> **Assigned task**:
Where the string "className" shows up in a line of the records, copy that line.

> **Extracted data**:

○ ○ ○ ○

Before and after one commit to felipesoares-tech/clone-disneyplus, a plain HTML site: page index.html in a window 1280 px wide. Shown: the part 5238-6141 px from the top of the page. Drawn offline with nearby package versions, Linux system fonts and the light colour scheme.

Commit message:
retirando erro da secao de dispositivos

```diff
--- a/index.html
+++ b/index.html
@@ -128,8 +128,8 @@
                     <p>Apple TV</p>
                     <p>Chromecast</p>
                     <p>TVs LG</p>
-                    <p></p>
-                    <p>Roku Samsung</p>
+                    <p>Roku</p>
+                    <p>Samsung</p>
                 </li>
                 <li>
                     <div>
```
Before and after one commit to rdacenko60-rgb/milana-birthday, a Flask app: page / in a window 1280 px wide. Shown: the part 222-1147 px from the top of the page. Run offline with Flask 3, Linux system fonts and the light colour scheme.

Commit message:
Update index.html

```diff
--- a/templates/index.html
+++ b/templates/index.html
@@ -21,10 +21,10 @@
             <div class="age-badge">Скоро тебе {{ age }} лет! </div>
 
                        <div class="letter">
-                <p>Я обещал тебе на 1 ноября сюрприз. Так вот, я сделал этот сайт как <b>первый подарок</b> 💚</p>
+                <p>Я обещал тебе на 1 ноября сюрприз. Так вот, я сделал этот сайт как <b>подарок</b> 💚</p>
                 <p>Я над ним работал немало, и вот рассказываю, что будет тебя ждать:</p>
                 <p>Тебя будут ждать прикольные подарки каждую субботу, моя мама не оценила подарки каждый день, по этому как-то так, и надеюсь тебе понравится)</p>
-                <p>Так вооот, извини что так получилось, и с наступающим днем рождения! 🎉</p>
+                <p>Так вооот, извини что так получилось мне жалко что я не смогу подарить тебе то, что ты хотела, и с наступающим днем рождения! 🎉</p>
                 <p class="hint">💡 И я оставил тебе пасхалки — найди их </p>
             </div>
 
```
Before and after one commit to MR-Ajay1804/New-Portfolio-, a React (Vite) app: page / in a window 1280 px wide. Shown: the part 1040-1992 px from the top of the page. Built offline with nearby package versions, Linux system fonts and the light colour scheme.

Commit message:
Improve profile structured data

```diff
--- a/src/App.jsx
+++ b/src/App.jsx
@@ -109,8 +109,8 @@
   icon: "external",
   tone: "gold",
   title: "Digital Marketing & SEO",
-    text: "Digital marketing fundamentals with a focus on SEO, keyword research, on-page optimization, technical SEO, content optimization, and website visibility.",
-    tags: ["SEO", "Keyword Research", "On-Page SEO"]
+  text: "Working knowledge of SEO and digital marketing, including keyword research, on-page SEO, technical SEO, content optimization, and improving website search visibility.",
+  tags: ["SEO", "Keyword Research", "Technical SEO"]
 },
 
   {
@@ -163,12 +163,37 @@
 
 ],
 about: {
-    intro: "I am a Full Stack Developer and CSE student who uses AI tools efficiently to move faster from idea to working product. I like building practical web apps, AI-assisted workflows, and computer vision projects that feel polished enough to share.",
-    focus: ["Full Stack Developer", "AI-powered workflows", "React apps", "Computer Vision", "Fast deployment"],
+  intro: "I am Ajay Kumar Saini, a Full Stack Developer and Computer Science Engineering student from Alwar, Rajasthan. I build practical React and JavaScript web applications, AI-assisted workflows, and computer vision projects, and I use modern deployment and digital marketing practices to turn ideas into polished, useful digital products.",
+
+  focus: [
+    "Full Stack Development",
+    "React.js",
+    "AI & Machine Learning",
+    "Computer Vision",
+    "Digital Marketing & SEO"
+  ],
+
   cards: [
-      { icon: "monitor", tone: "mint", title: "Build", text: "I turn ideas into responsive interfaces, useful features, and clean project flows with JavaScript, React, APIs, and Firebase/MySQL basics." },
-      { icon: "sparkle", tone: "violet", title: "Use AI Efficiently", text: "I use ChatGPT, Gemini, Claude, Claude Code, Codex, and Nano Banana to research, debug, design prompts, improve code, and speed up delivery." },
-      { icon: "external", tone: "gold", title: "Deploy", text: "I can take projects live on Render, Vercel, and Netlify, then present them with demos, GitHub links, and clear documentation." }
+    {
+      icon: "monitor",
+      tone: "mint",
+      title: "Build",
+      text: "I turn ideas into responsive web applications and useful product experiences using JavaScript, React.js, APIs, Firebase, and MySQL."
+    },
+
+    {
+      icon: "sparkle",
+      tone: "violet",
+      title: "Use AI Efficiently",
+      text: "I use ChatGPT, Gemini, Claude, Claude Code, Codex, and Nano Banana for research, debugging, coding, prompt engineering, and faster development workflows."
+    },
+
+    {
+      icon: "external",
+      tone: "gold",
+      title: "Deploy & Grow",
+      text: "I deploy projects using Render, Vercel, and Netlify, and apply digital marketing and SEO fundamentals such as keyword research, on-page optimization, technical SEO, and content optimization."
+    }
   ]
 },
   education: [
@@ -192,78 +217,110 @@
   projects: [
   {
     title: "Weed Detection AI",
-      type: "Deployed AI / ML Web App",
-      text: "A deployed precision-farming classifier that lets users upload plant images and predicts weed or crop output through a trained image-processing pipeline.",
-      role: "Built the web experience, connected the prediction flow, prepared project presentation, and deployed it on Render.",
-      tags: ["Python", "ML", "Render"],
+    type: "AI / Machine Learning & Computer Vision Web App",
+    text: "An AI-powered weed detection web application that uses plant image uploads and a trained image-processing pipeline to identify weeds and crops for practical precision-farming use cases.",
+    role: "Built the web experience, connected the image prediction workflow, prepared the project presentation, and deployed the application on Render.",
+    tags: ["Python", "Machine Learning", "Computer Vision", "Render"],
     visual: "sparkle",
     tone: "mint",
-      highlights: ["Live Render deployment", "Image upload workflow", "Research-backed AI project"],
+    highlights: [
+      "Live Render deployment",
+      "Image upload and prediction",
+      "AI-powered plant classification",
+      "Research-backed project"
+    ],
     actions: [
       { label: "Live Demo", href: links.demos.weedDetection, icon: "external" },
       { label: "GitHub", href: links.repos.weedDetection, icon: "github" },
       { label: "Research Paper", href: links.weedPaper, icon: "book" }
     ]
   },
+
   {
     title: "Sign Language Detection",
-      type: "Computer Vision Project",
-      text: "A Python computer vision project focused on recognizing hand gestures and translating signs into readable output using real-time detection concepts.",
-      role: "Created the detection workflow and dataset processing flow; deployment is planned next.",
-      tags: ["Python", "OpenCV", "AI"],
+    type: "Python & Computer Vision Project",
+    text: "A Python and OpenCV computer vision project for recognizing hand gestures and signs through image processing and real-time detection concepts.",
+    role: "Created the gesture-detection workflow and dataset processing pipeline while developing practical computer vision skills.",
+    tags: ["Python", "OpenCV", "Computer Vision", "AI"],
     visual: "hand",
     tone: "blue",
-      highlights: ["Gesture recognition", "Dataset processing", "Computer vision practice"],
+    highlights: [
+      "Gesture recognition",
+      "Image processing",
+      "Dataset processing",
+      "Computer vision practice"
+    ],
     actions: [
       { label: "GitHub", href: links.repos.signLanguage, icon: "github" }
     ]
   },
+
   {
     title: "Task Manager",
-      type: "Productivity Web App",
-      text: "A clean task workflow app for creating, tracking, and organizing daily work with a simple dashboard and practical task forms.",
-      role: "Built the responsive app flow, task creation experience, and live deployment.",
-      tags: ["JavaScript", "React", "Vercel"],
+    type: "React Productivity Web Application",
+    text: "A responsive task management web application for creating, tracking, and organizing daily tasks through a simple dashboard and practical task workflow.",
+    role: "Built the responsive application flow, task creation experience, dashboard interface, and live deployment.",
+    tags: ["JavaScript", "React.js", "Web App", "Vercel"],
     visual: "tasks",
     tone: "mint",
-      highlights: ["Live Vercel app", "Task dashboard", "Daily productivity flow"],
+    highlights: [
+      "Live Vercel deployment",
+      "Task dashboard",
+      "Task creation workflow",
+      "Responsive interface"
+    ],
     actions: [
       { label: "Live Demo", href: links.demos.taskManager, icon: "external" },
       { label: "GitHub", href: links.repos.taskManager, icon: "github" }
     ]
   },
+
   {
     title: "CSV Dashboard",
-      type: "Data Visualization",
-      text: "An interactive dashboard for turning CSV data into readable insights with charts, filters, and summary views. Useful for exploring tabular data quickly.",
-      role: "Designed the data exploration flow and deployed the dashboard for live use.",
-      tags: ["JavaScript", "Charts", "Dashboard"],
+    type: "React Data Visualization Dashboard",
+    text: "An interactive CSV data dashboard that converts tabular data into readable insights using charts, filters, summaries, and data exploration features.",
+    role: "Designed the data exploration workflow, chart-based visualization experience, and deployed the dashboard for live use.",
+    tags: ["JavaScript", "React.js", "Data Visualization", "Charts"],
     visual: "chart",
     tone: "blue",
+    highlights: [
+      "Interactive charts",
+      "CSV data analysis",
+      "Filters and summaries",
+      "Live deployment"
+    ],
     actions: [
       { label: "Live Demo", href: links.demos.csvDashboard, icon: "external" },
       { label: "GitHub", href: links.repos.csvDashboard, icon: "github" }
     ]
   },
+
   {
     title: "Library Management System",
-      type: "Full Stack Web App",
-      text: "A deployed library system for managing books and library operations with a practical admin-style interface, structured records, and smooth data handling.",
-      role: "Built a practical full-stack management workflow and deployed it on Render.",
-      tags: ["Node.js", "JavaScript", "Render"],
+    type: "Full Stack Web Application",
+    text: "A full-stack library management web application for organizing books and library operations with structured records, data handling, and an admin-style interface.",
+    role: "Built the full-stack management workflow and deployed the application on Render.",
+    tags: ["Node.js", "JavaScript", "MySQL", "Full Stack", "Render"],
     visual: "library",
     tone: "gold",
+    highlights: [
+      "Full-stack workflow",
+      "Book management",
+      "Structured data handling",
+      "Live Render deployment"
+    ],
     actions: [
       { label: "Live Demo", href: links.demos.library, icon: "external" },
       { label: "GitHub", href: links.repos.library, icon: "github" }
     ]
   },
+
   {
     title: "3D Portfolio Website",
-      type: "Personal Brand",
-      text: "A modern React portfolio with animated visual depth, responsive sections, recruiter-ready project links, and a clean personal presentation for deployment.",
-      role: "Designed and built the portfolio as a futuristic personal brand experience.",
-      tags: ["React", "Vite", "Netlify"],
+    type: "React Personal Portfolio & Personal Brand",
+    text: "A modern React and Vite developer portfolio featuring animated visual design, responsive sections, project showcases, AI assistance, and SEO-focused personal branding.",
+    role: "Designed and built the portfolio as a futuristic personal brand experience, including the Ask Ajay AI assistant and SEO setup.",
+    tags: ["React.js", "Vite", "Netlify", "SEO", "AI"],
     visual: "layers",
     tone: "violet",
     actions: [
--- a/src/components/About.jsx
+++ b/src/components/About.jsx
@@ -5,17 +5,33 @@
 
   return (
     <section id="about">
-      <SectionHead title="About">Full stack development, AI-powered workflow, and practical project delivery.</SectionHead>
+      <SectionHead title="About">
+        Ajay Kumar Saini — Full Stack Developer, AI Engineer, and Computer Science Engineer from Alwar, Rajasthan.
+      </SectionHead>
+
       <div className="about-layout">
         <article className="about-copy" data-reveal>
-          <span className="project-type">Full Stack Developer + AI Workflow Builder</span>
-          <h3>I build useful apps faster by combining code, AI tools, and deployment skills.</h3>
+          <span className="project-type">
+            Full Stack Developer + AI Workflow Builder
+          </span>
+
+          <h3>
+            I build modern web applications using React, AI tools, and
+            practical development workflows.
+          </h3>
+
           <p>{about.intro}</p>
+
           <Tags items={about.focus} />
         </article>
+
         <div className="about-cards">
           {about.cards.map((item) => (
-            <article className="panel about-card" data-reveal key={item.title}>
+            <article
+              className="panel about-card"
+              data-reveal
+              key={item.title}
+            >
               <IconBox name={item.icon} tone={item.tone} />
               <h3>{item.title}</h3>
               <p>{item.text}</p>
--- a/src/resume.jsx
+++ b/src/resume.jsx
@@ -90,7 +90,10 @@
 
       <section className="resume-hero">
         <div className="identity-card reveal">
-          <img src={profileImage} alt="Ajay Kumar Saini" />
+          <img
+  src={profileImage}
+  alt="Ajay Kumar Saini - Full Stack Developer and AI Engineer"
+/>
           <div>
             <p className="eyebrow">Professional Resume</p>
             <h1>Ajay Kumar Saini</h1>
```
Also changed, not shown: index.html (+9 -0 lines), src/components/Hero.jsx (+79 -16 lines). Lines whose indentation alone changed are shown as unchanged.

○ ○ ○ ○

> **Written solution**:
       <div className="about-layout">
         <article className="about-copy" data-reveal>
-          <span className="project-type">Full Stack Developer + AI Workflow Builder</span>
+          <span className="project-type">
         <div className="about-cards">
-            <article className="panel about-card" data-reveal key={item.title}>
+              className="panel about-card"
       <section className="resume-hero">
         <div className="identity-card reveal">
             <p className="eyebrow">Professional Resume</p>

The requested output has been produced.